Upgrade for a Better Experience

Canandaigua National Bank & Trust would like to encourage all of our customers to update their internet browsers as new releases are made available. Using the most recent browser version ensures the best security, design experience, speed and functionality.

Continue to CNBank.com

If you have any comments or concerns, please contact our Customer Call Center at 585.394.4260 ext. 0.

Your Bank > Education and Advice > CNB University

Health Savings Accounts: An Overview

Margaret Meyer
Margaret W. Meyer is Vice President - Personal Banking/Insurance Manager and can be reached at MMeyer@CNBank.com or (585) 249-4980 x41034.

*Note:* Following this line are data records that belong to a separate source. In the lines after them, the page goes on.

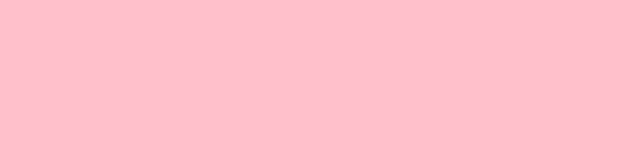
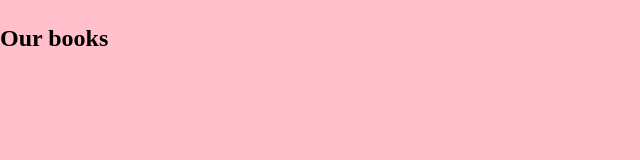
Before and after one commit to trubicynaite/back-end-atsiskaitymas, a React (Vite) app in the folder client/: page /books in a window 1280 px wide. Shown: the top 160 px of the page, without its empty margins (0-640 px from the left). Built offline with nearby package versions, Linux system fonts and the light colour scheme.

Commit message:
updated client side

```diff
--- a/client/src/App.jsx
+++ b/client/src/App.jsx
@@ -1,8 +1,22 @@
+import { Routes, Route } from "react-router";
+
+import MainOutlet from "./components/outlets/MainOutlet";
+import Home from "./pages/Home";
+import Books from "./pages/Books";
+import SpecificBookPage from "./pages/SpecificBookPage";
+
 const App = () => {
 
   return (
     <>
-
+      <Routes>
+        <Route path="" element={<MainOutlet />}>
+          <Route index element={<Home />} />
+          <Route path='/books' element={<Books />}>
+            <Route path=":id" element={<SpecificBookPage />} />
+          </Route>
+        </Route>
+      </Routes>
     </>
   )
 }
--- a/client/src/components/UI/organisms/Footer.jsx
+++ b/client/src/components/UI/organisms/Footer.jsx
@@ -0,0 +1,9 @@
+const Footer = () => {
+    return (
+        <footer>
+
+        </footer>
+    );
+}
+
+export default Footer;
--- a/client/src/components/UI/organisms/Header.jsx
+++ b/client/src/components/UI/organisms/Header.jsx
@@ -0,0 +1,9 @@
+const Header = () => {
+    return (
+        <header>
+
+        </header>
+    );
+}
+
+export default Header;
--- a/client/src/components/outlets/MainOutlet.jsx
+++ b/client/src/components/outlets/MainOutlet.jsx
@@ -1,4 +1,7 @@
 import { Outlet } from 'react-router';
+
+import Header from '../UI/organisms/Header';
+import Footer from '../UI/organisms/Footer';
 
 const MainOutlet = () => {
     return (
--- a/client/src/main.jsx
+++ b/client/src/main.jsx
@@ -2,6 +2,10 @@ import { createRoot } from 'react-dom/client';
 import './index.css';
 import App from './App.jsx';
 
+import { BrowserRouter } from 'react-router';
+
 createRoot(document.getElementById('root')).render(
-  <App />
+  <BrowserRouter>
+    <App />
+  </BrowserRouter>
 );
--- a/client/src/pages/Books.jsx
+++ b/client/src/pages/Books.jsx
@@ -0,0 +1,9 @@
+const Books = () => {
+    return (
+        <section>
+            <h2>Our books</h2>
+        </section>
+    );
+}
+
+export default Books;
--- a/client/src/pages/Home.jsx
+++ b/client/src/pages/Home.jsx
@@ -0,0 +1,9 @@
+const Home = () => {
+    return (
+        <section>
+            <h2>Home</h2>
+        </section>
+    );
+}
+
+export default Home;
--- a/client/src/pages/SpecificBookPage.jsx
+++ b/client/src/pages/SpecificBookPage.jsx
@@ -0,0 +1,9 @@
+const SpecificBookPage = () => {
+    return (
+        <section>
+
+        </section>
+    );
+}
+
+export default SpecificBookPage;
```
Also changed, not shown: client/src/components/UI/molecules/BookCard.jsx (+9 -0 lines), client/src/contexts/BooksContext.jsx (deleted).
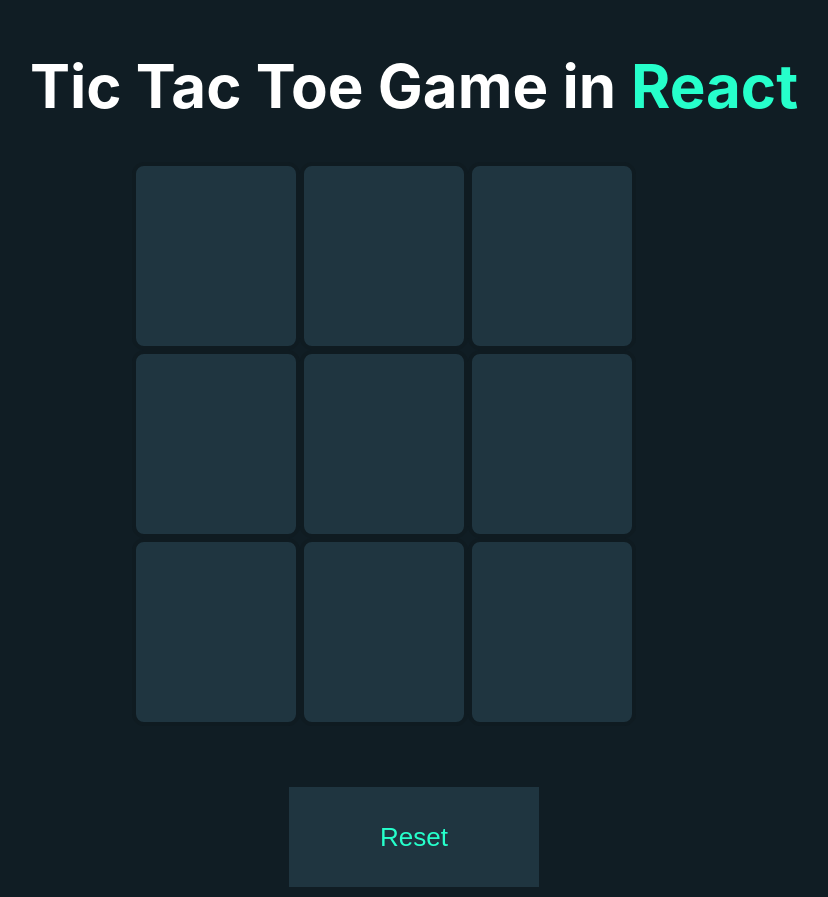
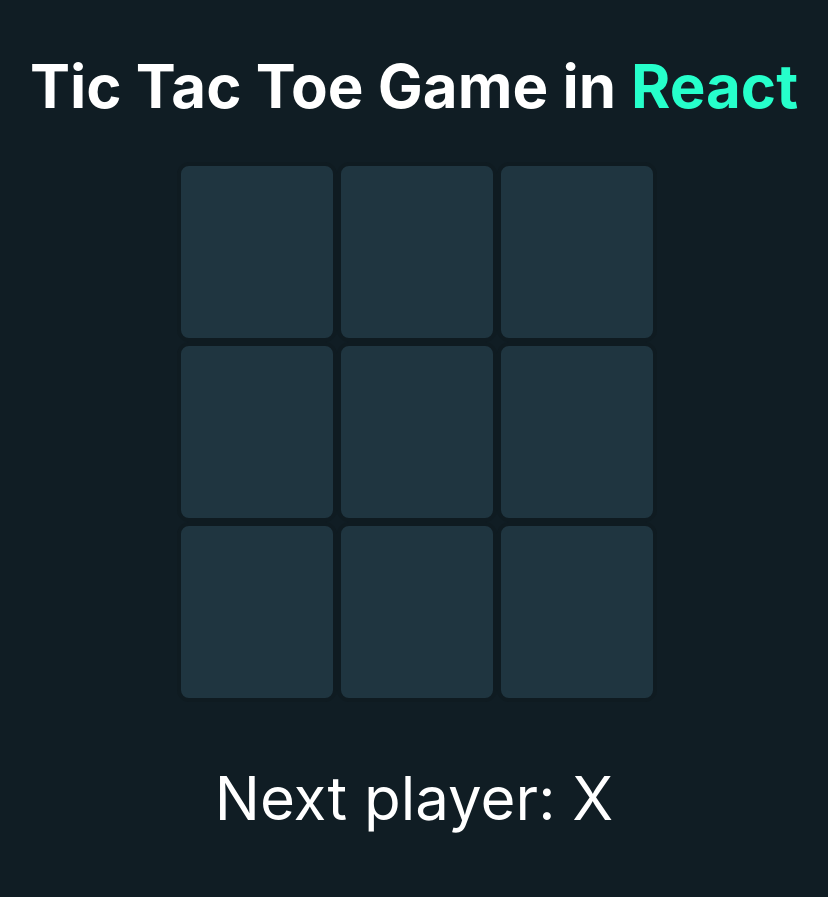
Before and after one commit to sdfowers/react-portfolio, a React (Create React App) app: page /react-portfolio/tictactoe in a window 1280 px wide. Shown: the top 897 px of the page, without its empty margins (226-1054 px from the left). Built offline with nearby package versions, Linux system fonts and the light colour scheme.

Commit message:
Tictactoe fully complete

```diff
--- a/src/Components/TicTacToe/tictactoe.css
+++ b/src/Components/TicTacToe/tictactoe.css
@@ -24,8 +24,9 @@
     color: #26ffcb;
     margin-top: 25px;
     margin-bottom: 50px;
+    border-radius: 12px;
 }
-.boxes {
+.square {
     display: flex;
     height: 180px;
     width: 160px;
@@ -33,17 +34,23 @@
     border: 4px solid #0f1b21;
     border-radius: 12px;
     cursor: pointer;
+    color: #26ffcb;
+    justify-content: center;
+    align-items: center;
+    font-size: 100px;
 }
 .board {
     height: 600px;
     width: 564px;
     display: flex;
     margin: auto;
+    padding-left: 7%;
 }
-.boxes img {
-    margin: 50px;
+.status {
+    margin-bottom: 3%;
+    color: white;
+    font-size: 60px;
+    display: flex;
+    justify-content: center;
+    align-items: center;
 }
-.title img {
-    padding: 20px 20px;
-    height: 50px;
-}
--- a/src/Components/TicTacToe/tictactoe.jsx
+++ b/src/Components/TicTacToe/tictactoe.jsx
@@ -1,89 +1,105 @@
 import React, { useRef, useState } from 'react'
 import './Tictactoe.css'
-import circle_icon from '../Assets/Tictactoe/circle.png'
-import cross_icon from '../Assets/Tictactoe/cross.png'
-
-let data = ["", "", "", "", "", "", "", "", ""]
 
 const Tictactoe = () => {
-
-    let [count, setCount] = useState(0);
-    let [lock, setLock] = useState(false);
-    let [imgIcon, imgIconSet] = useState(null);
-    let winnerRef = useRef(null);
-
-    const toggle = (e, num) => {
-        if (lock == true) {
-            return 0;
-        }
-        if (count%2 === 0) {
-            //e.target.innerHTML = `<img src='${cross_icon}'>`;
-            imgIconSet(cross_icon);
-            data[num] = "x";
-            setCount(++count);
-        } else {
-            //e.target=innerHTML = `<img src='${circle_icon}'>`;
-            imgIconSet(circle_icon);
-            data[num] = "o";
-            setCount(++count);
-        }
-        checkWin();
-    }
-
-    const checkWin = () => {
-        //horizontal check
-        for(let i = 0; i < 7; i += 3) {
-            if(data[0 + i] === data[1 + i] && data[1 + i] === data[2 + i] && data[2 + i] !== "") {
-                won(data[2 + i]);
-            }
-        }
-        //vertical check
-        for(let i = 0; i < 3; i++) {
-            if(data[0 + i] === data[3 + i] && data[3 + i] === data[6 + i] && data[6 + i] !== "") {
-                won(data[6 + i]);
-            }
-        }
-        //diagonal check
-        if(data[0] === data[4] && data[4] == data[8] && data[8] !== "") {
-            won(data[8]);
-        }
-        if(data[3] === data[4] && data[4] == data[8] && data[6] !== "") {
-            won(data[6]);
-        }
-    }
-
-    const won = (winner) => {
-        setLock(true);
-        if(winner === "x") {
-            //winnerRef.current.innerHTML = `Congratulations: <img src=${cross_icon}>`
-        } else {
-            //winnerRef.current.innerHTML = `Congratulations: <img src=${circle_icon}>`
-        }
-    }
-
   return (
     <div className='container'>
         <h1 className="title">Tic Tac Toe Game in <span>React</span></h1>
-        <div className="board">
-            <div className="row1">
-                <div className="boxes" onClick={(e)=>{toggle(e, 0)}}><img src={imgIcon}/></div>
-                <div className="boxes" onClick={(e)=>{toggle(e, 1)}}><img src={imgIcon}/></div>
-                <div className="boxes" onClick={(e)=>{toggle(e, 2)}}><img src={imgIcon}/></div>
-            </div>
-            <div className="row2">
-                <div className="boxes" onClick={(e)=>{toggle(e, 3)}}></div>
-                <div className="boxes" onClick={(e)=>{toggle(e, 4)}}></div>
-                <div className="boxes" onClick={(e)=>{toggle(e, 5)}}></div>
-            </div>
-            <div className="row3">
-                <div className="boxes" onClick={(e)=>{toggle(e, 6)}}></div>
-                <div className="boxes" onClick={(e)=>{toggle(e, 7)}}></div>
-                <div className="boxes" onClick={(e)=>{toggle(e, 8)}}></div>
-            </div>
-        </div>
-        <button className="reset">Reset</button>
+        <Board></Board>
     </div>
   )
 }
 
+//Each square of the tictactoe board
+function Square({value, onClick}) {
+    return (
+        <button className='square' onClick={onClick}>
+            {value}
+        </button>
+    )
+}
+
+//Tictactoe board and logic
+function Board({}) {
+    //array of X or O (Default null value)
+    const [squares, setSquares] = useState(Array(9).fill(null))
+    const [isX, setIsX] = useState(true)
+
+    //On square click check for winner (return if found)
+    //set squares to current isX value and change isX value
+    const handleClick = (i) => {
+        if (CalculateWinner(squares) || squares[i]) {
+            return
+        }
+        squares[i] = isX ? 'X' : 'O'
+        setSquares(squares)
+        setIsX(!isX)
+    }
+
+    const winner = CalculateWinner(squares)
+    let status
+
+    if(winner) {
+        status = `Winner: ${winner}`
+    } else {
+        status = `Next player: ${isX ? 'X' : 'O'}`
+    }
+
+    //Reset board starting values
+    const resetBoard = () => {
+        setIsX(true)
+        setSquares(Array(9).fill(null))
+    }
+
+    return (
+        <div container>
+            <div className="board">
+                <div className="board-row">
+                    <Square value={squares[0]} onClick={() => handleClick(0)}></Square>
+                    <Square value={squares[1]} onClick={() => handleClick(1)}></Square>
+                    <Square value={squares[2]} onClick={() => handleClick(2)}></Square>
+                </div>
+                <div className="board-row">
+                    <Square value={squares[3]} onClick={() => handleClick(3)}></Square>
+                    <Square value={squares[4]} onClick={() => handleClick(4)}></Square>
+                    <Square value={squares[5]} onClick={() => handleClick(5)}></Square>
+                </div>
+                <div className="board-row">
+                    <Square value={squares[6]} onClick={() => handleClick(6)}></Square>
+                    <Square value={squares[7]} onClick={() => handleClick(7)}></Square>
+                    <Square value={squares[8]} onClick={() => handleClick(8)}></Square>
+                </div>
+
+            </div>
+            <div className="status">{status}</div>
+            <button className="reset" onClick={(resetBoard)}>Reset Board</button>
+        </div>
+    )
+}
+
+//Calculate the winner by checking current board value against all possible winning outcomes
+//If a winner is found return with winning value else return null
+function CalculateWinner(squares) {
+    const winningPatterns = [
+        [0, 1, 2],
+        [3, 4, 5],
+        [6, 7, 8],
+        [0, 3, 6],
+        [1, 4, 7],
+        [2, 5, 8],
+        [0, 4, 8],
+        [2, 4, 6]
+    ]
+
+    for (let i = 0; i < winningPatterns.length; i++) {
+        const [a, b, c] = winningPatterns[i]
+
+        if(squares[a] && squares[a] === squares[b] && squares[a] === squares[c]) {
+            return squares[a]
+        }
+    }
+
+    return null
+}
+
 export default Tictactoe
```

Affordable health care has become a hot button issue with many Americans. A relatively new option — the Health Savings Account, or HSA — has both benefits and drawbacks. Here’s a brief look.

Who Can Have One?

Employers can offer HSAs to eligible employees as an employee benefit. Individuals and self-employed individuals who are under age 65 also can set up an HSA on their own.

What Is It?

An HSA is a tax-advantaged savings account that the account holder can use to pay out-of-pocket medical expenses. An HSA is available only in conjunction with a “high deductible” health insurance plan — for 2012, one with a deductible of at least $1,200 (individual) and $2,400 (family) and that limits annual out-of-pocket expenses to $6,050 (individual) and $12,100 (family).

How Much Can Be Contributed?

The account can be funded with up to $3,100 (individual) and $6,250 (family) in 2012 ($258.33 and $520.83 a month, respectively) and up to $3,250 (individual) and $6,450 (family) in 2013 ($270.83 and $537.50 a month, respectively). These limits will be inflation-adjusted in the future. Individuals over the age of 55 can make additional “catch-up” contributions of up to $1,000 every year.

What Are the Tax Advantages?

Individual contributions to an HSA are tax deductible. Employer contributions are excluded from employee income and deductible by the employer. Money in the account grows tax deferred and no federal income taxes are imposed on HSA withdrawals used to pay the unreimbursed medical expenses (including long-term care expenses) of the account holder and his/her spouse and dependents. Withdrawals for non-medical purposes would be subject to income taxes and a possible 20% penalty.

Is There a Use-It-or-Lose-It Rule?

Unlike its cousin, the health-care flexible spending account, an HSA does not require the account holder to forfeit any money not spent by the end of the year. Thus, individuals who don’t need to use their HSA savings in a particular year simply retain the funds for use in the future. Employees take their accounts with them when they change jobs.

If you are interested in knowing more about HSAs, please don’t hesitate to contact us.

HSA Home Page